## Input material:
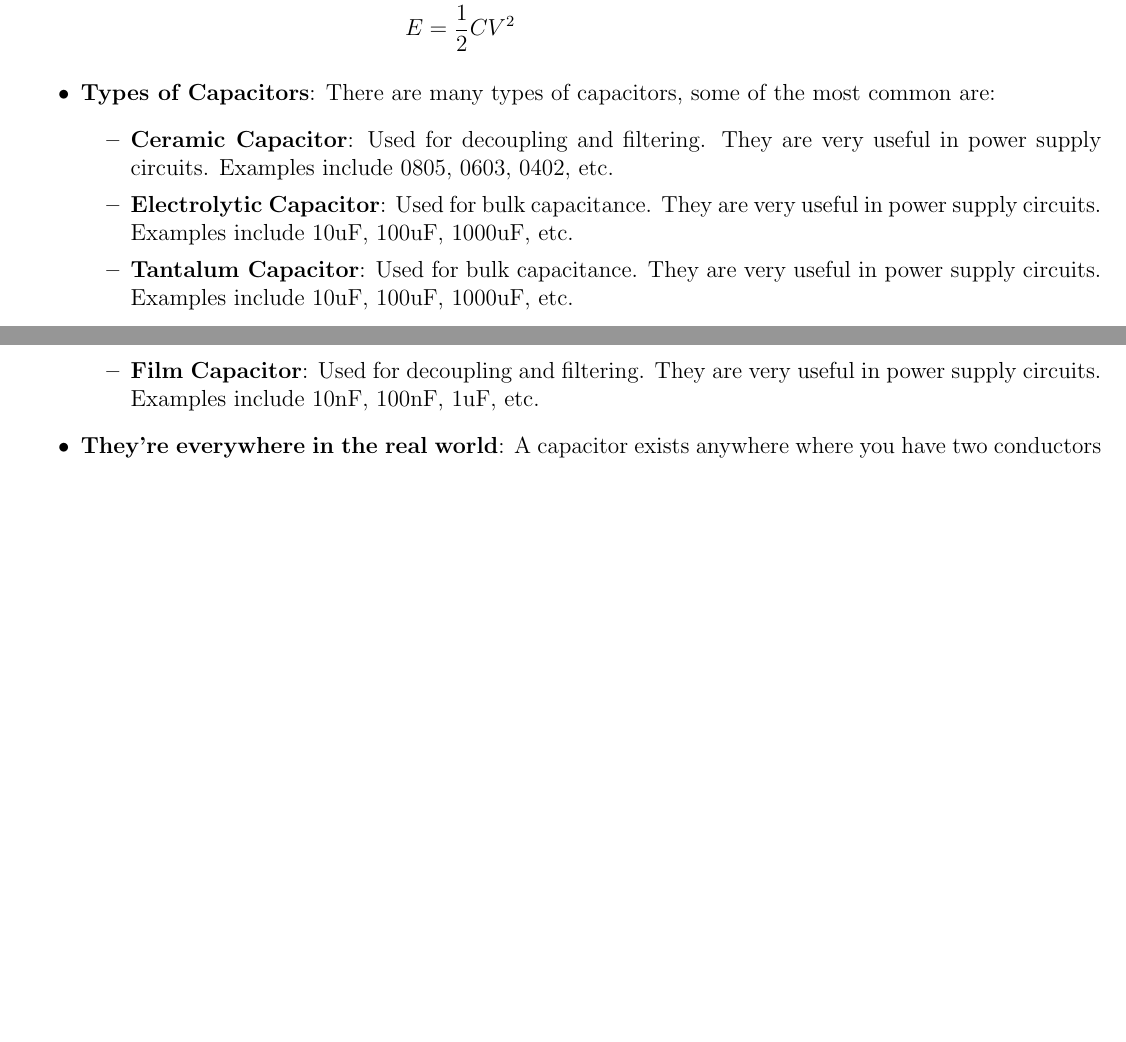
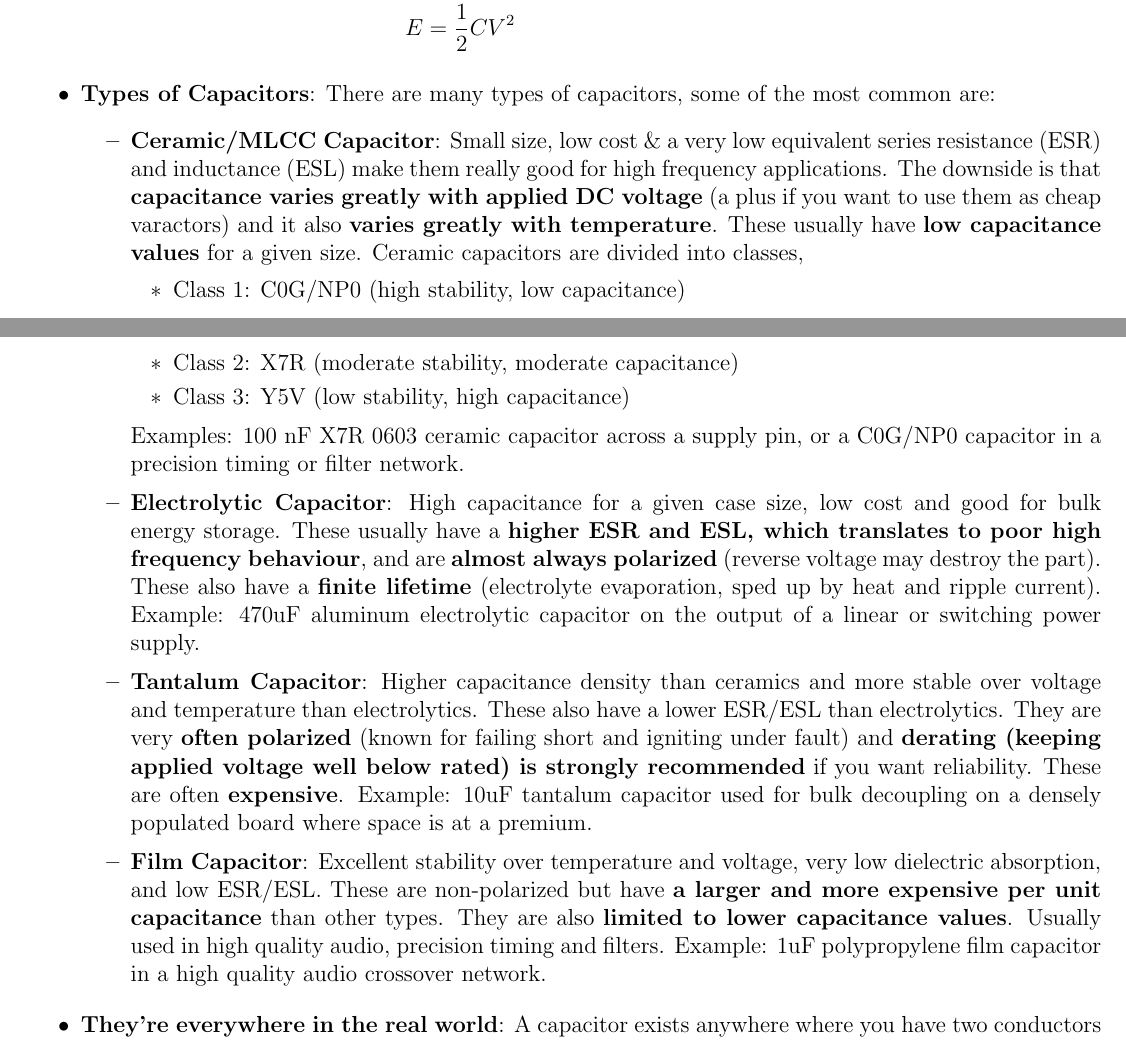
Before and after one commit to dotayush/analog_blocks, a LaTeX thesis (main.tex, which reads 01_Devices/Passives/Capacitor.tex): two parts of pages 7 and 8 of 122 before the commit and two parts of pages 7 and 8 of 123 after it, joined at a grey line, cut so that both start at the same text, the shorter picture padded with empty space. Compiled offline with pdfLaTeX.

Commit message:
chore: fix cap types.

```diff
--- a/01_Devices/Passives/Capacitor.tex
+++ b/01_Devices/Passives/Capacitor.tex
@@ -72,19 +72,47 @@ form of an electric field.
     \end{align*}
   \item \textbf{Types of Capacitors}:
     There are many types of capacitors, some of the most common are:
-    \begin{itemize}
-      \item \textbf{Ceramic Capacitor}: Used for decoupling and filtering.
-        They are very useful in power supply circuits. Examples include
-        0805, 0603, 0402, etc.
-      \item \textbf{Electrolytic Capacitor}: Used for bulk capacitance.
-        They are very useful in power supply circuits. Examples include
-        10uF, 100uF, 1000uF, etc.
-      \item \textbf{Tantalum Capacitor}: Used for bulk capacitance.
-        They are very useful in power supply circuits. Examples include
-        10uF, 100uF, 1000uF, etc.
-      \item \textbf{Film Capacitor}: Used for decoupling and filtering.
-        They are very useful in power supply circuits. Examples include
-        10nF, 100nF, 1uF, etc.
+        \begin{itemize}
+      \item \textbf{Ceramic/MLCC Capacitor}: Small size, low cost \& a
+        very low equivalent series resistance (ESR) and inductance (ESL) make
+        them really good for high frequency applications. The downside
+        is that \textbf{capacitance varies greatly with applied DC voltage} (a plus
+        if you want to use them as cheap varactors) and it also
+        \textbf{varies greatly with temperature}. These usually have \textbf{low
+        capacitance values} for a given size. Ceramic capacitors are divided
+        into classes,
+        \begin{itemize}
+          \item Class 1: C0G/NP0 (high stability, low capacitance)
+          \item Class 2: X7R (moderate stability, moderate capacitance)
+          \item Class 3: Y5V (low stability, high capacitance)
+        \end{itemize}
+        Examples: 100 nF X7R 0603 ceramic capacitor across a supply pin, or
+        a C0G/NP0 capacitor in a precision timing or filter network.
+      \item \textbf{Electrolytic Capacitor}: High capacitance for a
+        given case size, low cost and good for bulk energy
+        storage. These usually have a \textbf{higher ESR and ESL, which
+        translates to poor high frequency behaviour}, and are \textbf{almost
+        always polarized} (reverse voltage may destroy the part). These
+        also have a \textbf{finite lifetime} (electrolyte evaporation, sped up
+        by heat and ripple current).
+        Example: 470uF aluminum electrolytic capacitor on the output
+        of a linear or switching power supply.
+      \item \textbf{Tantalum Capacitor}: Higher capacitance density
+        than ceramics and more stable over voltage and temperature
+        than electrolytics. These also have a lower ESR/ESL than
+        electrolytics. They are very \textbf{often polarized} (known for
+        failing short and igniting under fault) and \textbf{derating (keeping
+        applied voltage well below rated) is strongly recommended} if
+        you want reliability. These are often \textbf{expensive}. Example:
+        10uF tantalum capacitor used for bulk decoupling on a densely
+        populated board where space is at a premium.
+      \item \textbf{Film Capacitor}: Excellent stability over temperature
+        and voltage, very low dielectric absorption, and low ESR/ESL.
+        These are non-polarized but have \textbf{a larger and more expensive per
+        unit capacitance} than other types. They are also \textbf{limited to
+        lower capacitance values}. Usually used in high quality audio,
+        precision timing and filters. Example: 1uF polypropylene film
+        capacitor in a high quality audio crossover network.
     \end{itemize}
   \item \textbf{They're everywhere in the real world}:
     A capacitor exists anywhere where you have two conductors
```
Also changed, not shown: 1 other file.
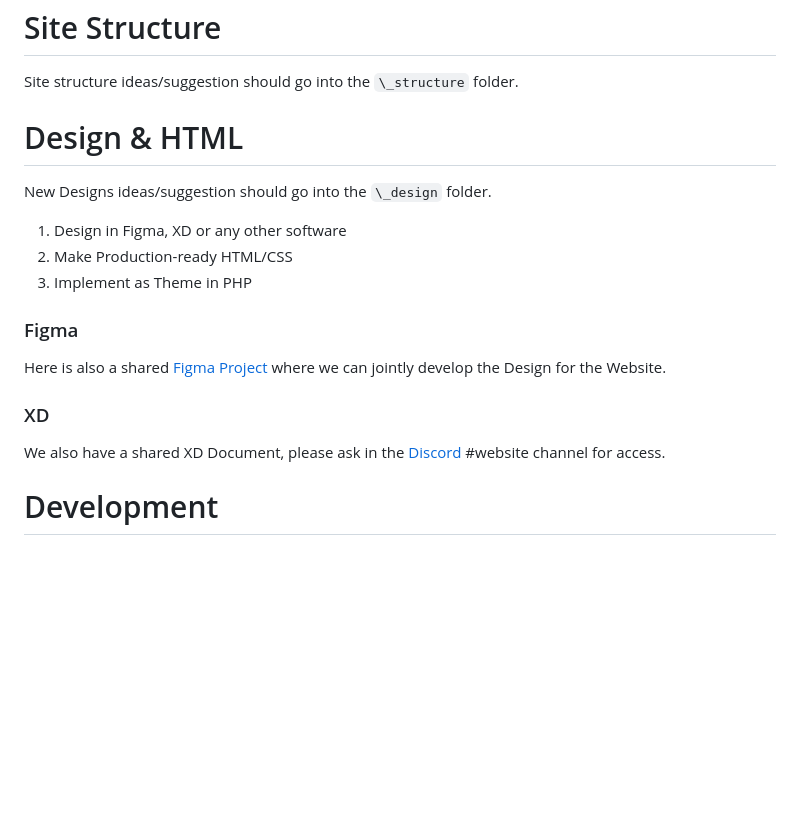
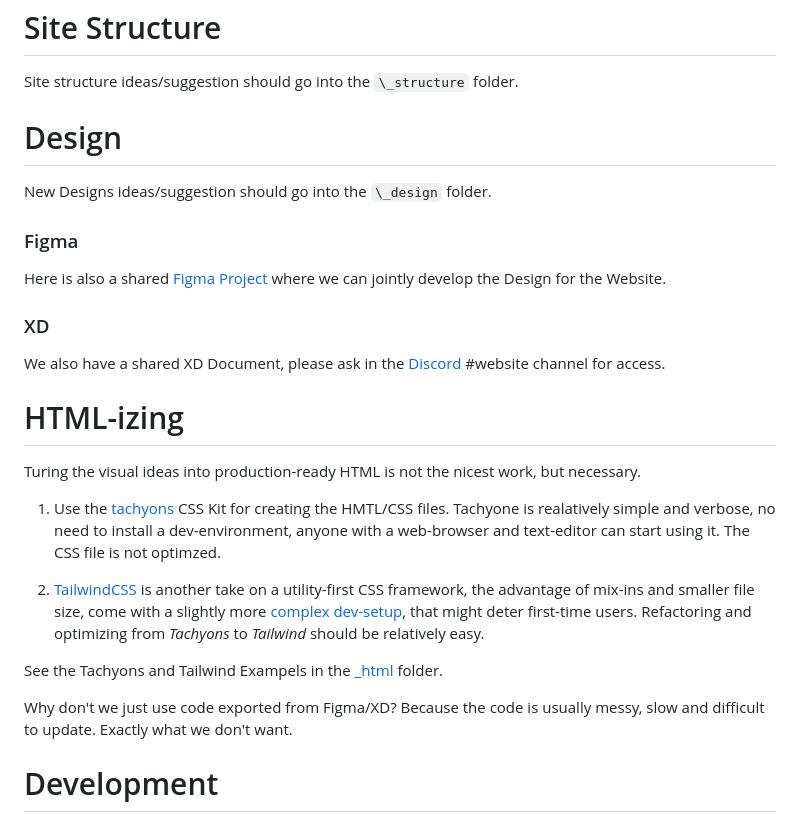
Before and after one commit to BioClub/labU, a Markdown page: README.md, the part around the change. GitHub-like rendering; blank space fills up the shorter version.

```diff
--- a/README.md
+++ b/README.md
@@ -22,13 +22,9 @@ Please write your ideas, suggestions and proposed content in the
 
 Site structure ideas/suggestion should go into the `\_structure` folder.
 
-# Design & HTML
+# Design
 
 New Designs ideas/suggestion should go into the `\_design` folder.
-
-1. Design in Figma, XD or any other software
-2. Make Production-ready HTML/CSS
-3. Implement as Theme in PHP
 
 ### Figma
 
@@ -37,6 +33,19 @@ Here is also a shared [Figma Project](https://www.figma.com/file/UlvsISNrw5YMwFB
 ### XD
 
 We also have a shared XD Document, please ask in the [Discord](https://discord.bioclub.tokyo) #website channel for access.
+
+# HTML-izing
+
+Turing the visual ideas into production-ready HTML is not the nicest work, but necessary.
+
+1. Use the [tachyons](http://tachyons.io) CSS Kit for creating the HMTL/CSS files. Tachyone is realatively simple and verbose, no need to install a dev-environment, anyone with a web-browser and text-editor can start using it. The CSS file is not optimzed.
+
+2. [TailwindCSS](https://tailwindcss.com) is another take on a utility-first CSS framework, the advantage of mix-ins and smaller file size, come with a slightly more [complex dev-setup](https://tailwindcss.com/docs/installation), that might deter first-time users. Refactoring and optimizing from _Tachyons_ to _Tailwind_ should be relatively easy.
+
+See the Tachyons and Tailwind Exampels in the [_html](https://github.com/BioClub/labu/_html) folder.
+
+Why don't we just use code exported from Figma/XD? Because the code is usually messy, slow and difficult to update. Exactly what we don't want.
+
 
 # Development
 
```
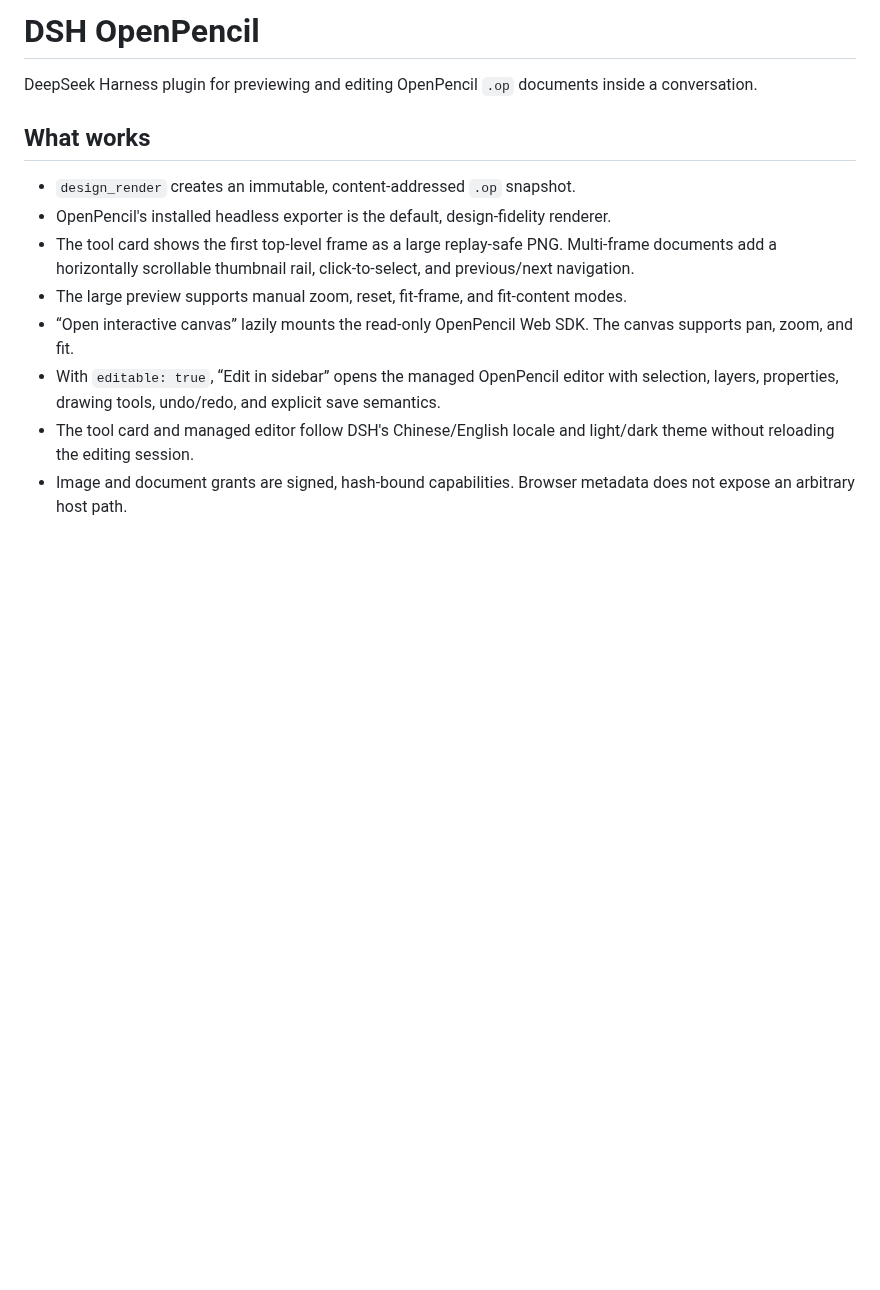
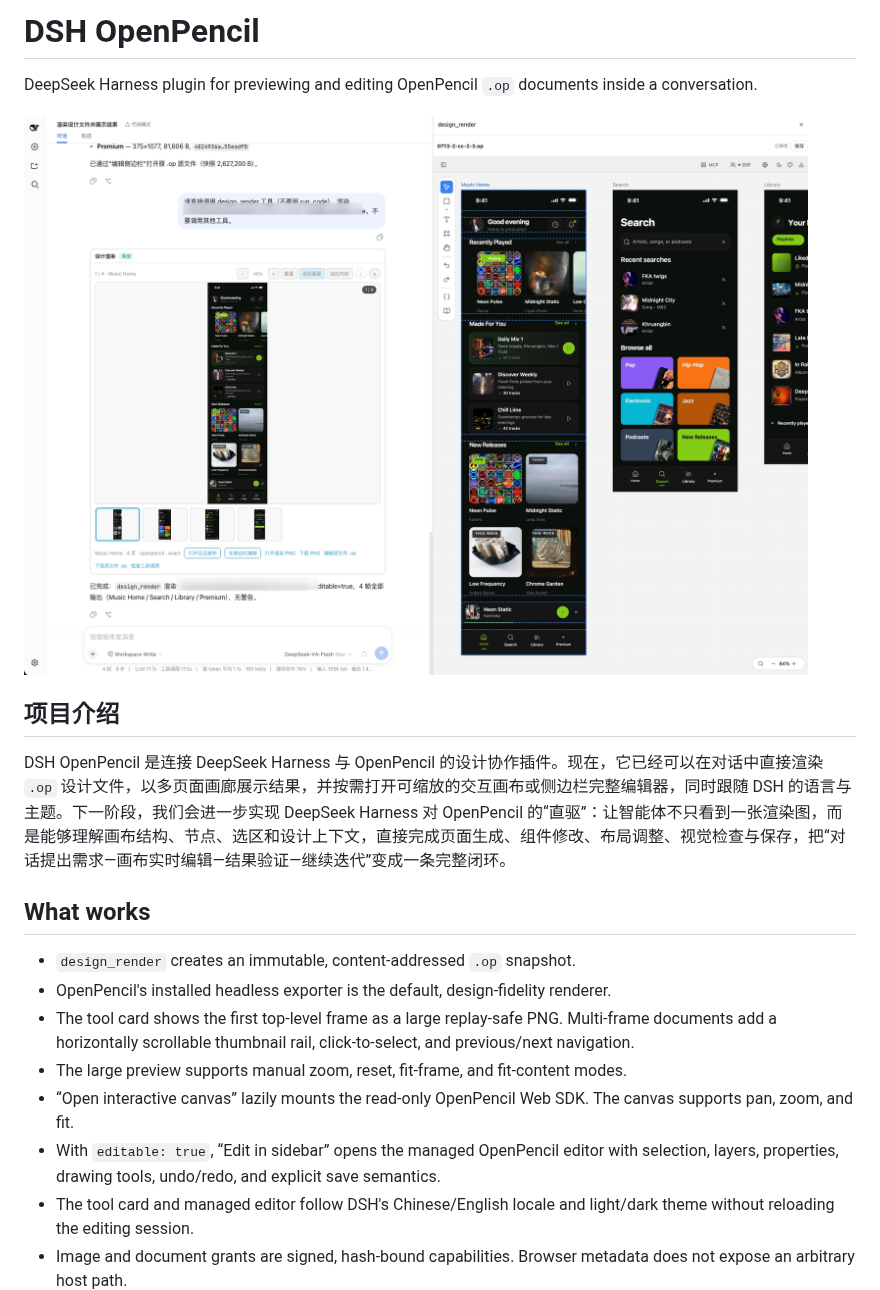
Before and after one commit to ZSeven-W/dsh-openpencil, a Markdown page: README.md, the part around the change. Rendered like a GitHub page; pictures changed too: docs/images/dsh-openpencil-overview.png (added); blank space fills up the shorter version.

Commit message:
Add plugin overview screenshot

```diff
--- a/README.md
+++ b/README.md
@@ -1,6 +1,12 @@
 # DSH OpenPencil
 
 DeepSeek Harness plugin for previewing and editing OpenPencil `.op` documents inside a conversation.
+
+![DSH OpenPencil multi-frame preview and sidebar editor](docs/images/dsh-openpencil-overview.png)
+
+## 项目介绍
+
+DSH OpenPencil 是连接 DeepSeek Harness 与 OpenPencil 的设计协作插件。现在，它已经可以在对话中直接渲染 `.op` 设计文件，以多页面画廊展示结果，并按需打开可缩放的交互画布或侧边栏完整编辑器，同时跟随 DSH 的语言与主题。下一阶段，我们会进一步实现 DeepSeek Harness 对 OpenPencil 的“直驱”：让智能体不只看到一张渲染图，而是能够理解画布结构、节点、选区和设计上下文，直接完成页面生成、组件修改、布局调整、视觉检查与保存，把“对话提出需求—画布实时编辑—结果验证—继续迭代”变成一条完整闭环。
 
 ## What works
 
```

## What the task requires:
Each record above should be duplicated word for word, with no pictures included.

## Solution for this problem:
Before and after one commit to dotayush/analog_blocks, a LaTeX thesis (main.tex, which reads 01_Devices/Passives/Capacitor.tex): two parts of pages 7 and 8 of 122 before the commit and two parts of pages 7 and 8 of 123 after it, joined at a grey line, cut so that both start at the same text, the shorter picture padded with empty space. Compiled offline with pdfLaTeX.

Commit message:
chore: fix cap types.

```diff
--- a/01_Devices/Passives/Capacitor.tex
+++ b/01_Devices/Passives/Capacitor.tex
@@ -72,19 +72,47 @@ form of an electric field.
     \end{align*}
   \item \textbf{Types of Capacitors}:
     There are many types of capacitors, some of the most common are:
-    \begin{itemize}
-      \item \textbf{Ceramic Capacitor}: Used for decoupling and filtering.
-        They are very useful in power supply circuits. Examples include
-        0805, 0603, 0402, etc.
-      \item \textbf{Electrolytic Capacitor}: Used for bulk capacitance.
-        They are very useful in power supply circuits. Examples include
-        10uF, 100uF, 1000uF, etc.
-      \item \textbf{Tantalum Capacitor}: Used for bulk capacitance.
-        They are very useful in power supply circuits. Examples include
-        10uF, 100uF, 1000uF, etc.
-      \item \textbf{Film Capacitor}: Used for decoupling and filtering.
-        They are very useful in power supply circuits. Examples include
-        10nF, 100nF, 1uF, etc.
+        \begin{itemize}
+      \item \textbf{Ceramic/MLCC Capacitor}: Small size, low cost \& a
+        very low equivalent series resistance (ESR) and inductance (ESL) make
+        them really good for high frequency applications. The downside
+        is that \textbf{capacitance varies greatly with applied DC voltage} (a plus
+        if you want to use them as cheap varactors) and it also
+        \textbf{varies greatly with temperature}. These usually have \textbf{low
+        capacitance values} for a given size. Ceramic capacitors are divided
+        into classes,
+        \begin{itemize}
+          \item Class 1: C0G/NP0 (high stability, low capacitance)
+          \item Class 2: X7R (moderate stability, moderate capacitance)
+          \item Class 3: Y5V (low stability, high capacitance)
+        \end{itemize}
+        Examples: 100 nF X7R 0603 ceramic capacitor across a supply pin, or
+        a C0G/NP0 capacitor in a precision timing or filter network.
+      \item \textbf{Electrolytic Capacitor}: High capacitance for a
+        given case size, low cost and good for bulk energy
+        storage. These usually have a \textbf{higher ESR and ESL, which
+        translates to poor high frequency behaviour}, and are \textbf{almost
+        always polarized} (reverse voltage may destroy the part). These
+        also have a \textbf{finite lifetime} (electrolyte evaporation, sped up
+        by heat and ripple current).
+        Example: 470uF aluminum electrolytic capacitor on the output
+        of a linear or switching power supply.
+      \item \textbf{Tantalum Capacitor}: Higher capacitance density
+        than ceramics and more stable over voltage and temperature
+        than electrolytics. These also have a lower ESR/ESL than
+        electrolytics. They are very \textbf{often polarized} (known for
+        failing short and igniting under fault) and \textbf{derating (keeping
+        applied voltage well below rated) is strongly recommended} if
+        you want reliability. These are often \textbf{expensive}. Example:
+        10uF tantalum capacitor used for bulk decoupling on a densely
+        populated board where space is at a premium.
+      \item \textbf{Film Capacitor}: Excellent stability over temperature
+        and voltage, very low dielectric absorption, and low ESR/ESL.
+        These are non-polarized but have \textbf{a larger and more expensive per
+        unit capacitance} than other types. They are also \textbf{limited to
+        lower capacitance values}. Usually used in high quality audio,
+        precision timing and filters. Example: 1uF polypropylene film
+        capacitor in a high quality audio crossover network.
     \end{itemize}
   \item \textbf{They're everywhere in the real world}:
     A capacitor exists anywhere where you have two conductors
```
Also changed, not shown: 1 other file.
Before and after one commit to BioClub/labU, a Markdown page: README.md, the part around the change. GitHub-like rendering; blank space fills up the shorter version.

```diff
--- a/README.md
+++ b/README.md
@@ -22,13 +22,9 @@ Please write your ideas, suggestions and proposed content in the
 
 Site structure ideas/suggestion should go into the `\_structure` folder.
 
-# Design & HTML
+# Design
 
 New Designs ideas/suggestion should go into the `\_design` folder.
-
-1. Design in Figma, XD or any other software
-2. Make Production-ready HTML/CSS
-3. Implement as Theme in PHP
 
 ### Figma
 
@@ -37,6 +33,19 @@ Here is also a shared [Figma Project](https://www.figma.com/file/UlvsISNrw5YMwFB
 ### XD
 
 We also have a shared XD Document, please ask in the [Discord](https://discord.bioclub.tokyo) #website channel for access.
+
+# HTML-izing
+
+Turing the visual ideas into production-ready HTML is not the nicest work, but necessary.
+
+1. Use the [tachyons](http://tachyons.io) CSS Kit for creating the HMTL/CSS files. Tachyone is realatively simple and verbose, no need to install a dev-environment, anyone with a web-browser and text-editor can start using it. The CSS file is not optimzed.
+
+2. [TailwindCSS](https://tailwindcss.com) is another take on a utility-first CSS framework, the advantage of mix-ins and smaller file size, come with a slightly more [complex dev-setup](https://tailwindcss.com/docs/installation), that might deter first-time users. Refactoring and optimizing from _Tachyons_ to _Tailwind_ should be relatively easy.
+
+See the Tachyons and Tailwind Exampels in the [_html](https://github.com/BioClub/labu/_html) folder.
+
+Why don't we just use code exported from Figma/XD? Because the code is usually messy, slow and difficult to update. Exactly what we don't want.
+
 
 # Development
 
```
Before and after one commit to ZSeven-W/dsh-openpencil, a Markdown page: README.md, the part around the change. Rendered like a GitHub page; pictures changed too: docs/images/dsh-openpencil-overview.png (added); blank space fills up the shorter version.

Commit message:
Add plugin overview screenshot

```diff
--- a/README.md
+++ b/README.md
@@ -1,6 +1,12 @@
 # DSH OpenPencil
 
 DeepSeek Harness plugin for previewing and editing OpenPencil `.op` documents inside a conversation.
+
+![DSH OpenPencil multi-frame preview and sidebar editor](docs/images/dsh-openpencil-overview.png)
+
+## 项目介绍
+
+DSH OpenPencil 是连接 DeepSeek Harness 与 OpenPencil 的设计协作插件。现在，它已经可以在对话中直接渲染 `.op` 设计文件，以多页面画廊展示结果，并按需打开可缩放的交互画布或侧边栏完整编辑器，同时跟随 DSH 的语言与主题。下一阶段，我们会进一步实现 DeepSeek Harness 对 OpenPencil 的“直驱”：让智能体不只看到一张渲染图，而是能够理解画布结构、节点、选区和设计上下文，直接完成页面生成、组件修改、布局调整、视觉检查与保存，把“对话提出需求—画布实时编辑—结果验证—继续迭代”变成一条完整闭环。
 
 ## What works
 
```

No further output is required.